- _Task to carry out_
A single number is the answer here: how many lines below include "with"?

◇ ◇ ◇ ◇ ◇

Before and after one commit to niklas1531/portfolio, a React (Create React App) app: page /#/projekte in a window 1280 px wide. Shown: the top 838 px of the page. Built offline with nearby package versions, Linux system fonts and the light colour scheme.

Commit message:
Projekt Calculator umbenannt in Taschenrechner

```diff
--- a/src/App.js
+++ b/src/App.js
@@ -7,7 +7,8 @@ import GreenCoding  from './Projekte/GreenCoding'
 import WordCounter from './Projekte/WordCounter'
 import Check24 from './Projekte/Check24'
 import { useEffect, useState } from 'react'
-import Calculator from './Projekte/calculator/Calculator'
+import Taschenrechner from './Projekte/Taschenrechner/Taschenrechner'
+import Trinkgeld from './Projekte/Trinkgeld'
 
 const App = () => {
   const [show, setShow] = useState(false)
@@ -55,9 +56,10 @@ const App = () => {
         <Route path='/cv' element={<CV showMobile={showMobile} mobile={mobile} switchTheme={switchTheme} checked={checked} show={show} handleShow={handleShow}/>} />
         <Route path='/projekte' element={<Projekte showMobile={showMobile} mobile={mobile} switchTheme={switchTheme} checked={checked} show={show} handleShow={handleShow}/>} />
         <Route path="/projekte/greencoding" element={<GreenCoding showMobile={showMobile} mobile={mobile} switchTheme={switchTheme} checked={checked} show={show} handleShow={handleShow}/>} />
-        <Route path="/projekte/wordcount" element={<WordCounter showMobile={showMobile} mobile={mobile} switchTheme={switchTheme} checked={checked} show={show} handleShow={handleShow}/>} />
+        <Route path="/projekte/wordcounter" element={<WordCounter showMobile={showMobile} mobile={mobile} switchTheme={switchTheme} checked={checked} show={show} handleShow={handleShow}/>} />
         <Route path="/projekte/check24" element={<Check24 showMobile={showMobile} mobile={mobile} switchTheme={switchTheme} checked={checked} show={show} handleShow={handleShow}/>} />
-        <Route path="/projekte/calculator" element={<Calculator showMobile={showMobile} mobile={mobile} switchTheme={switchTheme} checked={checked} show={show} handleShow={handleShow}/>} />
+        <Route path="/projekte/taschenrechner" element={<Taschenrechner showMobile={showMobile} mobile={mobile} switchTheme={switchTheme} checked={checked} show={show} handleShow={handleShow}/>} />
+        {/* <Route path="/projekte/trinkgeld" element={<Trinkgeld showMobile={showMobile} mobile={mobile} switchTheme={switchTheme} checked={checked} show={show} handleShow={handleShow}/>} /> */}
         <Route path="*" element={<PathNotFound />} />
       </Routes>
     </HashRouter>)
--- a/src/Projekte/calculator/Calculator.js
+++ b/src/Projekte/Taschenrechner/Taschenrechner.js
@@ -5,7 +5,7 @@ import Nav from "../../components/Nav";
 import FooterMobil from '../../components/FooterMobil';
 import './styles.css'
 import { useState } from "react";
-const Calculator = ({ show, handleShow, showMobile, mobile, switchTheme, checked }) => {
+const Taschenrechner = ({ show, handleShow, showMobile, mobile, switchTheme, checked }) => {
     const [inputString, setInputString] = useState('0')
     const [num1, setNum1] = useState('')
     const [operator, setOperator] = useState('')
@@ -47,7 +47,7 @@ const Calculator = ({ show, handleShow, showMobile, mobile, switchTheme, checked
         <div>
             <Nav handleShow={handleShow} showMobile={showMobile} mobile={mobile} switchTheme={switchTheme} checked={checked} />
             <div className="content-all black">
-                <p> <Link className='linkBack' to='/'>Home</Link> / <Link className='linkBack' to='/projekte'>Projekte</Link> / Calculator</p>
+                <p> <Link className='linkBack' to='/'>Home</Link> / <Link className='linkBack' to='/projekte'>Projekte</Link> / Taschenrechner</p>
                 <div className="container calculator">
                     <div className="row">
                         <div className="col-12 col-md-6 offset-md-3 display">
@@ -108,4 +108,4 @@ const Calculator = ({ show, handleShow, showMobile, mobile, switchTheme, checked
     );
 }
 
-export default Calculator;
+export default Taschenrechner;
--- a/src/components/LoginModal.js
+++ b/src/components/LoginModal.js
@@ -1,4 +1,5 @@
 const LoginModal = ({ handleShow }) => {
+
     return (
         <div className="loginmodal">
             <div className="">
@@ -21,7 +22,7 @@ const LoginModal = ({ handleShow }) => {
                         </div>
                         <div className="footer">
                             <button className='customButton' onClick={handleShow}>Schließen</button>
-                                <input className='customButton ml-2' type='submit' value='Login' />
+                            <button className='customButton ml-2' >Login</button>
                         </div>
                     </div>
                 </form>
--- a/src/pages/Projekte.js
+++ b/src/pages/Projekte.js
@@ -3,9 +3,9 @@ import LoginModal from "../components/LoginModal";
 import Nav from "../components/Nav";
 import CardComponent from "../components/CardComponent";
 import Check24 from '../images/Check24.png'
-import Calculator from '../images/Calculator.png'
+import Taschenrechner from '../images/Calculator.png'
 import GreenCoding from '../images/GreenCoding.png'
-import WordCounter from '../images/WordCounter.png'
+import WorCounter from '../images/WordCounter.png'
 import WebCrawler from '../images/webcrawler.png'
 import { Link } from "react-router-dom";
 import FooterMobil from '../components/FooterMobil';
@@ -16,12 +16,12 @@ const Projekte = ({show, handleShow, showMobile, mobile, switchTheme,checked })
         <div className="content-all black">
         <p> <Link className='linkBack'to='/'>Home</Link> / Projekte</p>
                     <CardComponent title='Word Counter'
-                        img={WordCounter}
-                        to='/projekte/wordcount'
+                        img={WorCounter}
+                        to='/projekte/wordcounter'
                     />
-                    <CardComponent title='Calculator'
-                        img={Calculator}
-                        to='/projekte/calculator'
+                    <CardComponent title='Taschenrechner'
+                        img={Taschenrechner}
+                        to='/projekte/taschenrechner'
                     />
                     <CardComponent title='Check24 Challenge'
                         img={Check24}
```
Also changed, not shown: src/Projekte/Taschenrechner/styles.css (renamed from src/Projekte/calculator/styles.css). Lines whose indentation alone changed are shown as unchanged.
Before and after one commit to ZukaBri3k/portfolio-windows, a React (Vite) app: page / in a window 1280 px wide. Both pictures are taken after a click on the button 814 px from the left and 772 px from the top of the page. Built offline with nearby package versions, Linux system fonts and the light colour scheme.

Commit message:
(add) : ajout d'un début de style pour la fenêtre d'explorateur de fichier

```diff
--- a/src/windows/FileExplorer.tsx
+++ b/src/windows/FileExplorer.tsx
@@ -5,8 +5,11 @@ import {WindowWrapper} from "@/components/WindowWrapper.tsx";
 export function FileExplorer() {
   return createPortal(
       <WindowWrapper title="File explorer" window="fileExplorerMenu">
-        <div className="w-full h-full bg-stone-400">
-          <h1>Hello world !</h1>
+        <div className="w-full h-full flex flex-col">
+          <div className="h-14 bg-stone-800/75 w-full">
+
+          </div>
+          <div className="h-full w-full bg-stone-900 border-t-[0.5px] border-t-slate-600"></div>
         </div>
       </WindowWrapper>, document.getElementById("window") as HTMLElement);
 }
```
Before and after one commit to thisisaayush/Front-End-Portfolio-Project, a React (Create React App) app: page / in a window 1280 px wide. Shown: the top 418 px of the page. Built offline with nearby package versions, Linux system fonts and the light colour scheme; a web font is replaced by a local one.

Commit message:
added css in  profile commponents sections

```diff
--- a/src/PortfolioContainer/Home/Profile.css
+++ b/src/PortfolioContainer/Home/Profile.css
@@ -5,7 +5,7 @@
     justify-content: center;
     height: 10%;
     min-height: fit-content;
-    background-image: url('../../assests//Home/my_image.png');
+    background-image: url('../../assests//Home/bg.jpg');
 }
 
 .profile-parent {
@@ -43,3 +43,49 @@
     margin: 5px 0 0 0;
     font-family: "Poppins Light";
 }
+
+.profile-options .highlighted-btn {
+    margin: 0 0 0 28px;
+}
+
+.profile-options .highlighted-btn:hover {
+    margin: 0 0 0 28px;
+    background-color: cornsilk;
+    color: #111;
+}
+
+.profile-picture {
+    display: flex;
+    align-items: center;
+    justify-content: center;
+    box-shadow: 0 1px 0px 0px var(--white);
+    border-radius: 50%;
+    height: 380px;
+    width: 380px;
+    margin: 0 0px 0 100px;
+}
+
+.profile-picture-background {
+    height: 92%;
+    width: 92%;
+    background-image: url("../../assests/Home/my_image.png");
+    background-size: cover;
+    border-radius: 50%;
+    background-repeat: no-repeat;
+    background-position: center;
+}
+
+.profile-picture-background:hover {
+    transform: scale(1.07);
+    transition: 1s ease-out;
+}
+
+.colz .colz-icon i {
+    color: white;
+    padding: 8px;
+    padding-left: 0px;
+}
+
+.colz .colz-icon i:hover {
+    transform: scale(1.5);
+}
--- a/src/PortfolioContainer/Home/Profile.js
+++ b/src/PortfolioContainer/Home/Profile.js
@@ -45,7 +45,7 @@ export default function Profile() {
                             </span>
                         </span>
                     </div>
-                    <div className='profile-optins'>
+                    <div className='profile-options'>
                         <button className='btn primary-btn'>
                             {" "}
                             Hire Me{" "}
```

◇ ◇ ◇ ◇ ◇

- _Answer to the problem_
3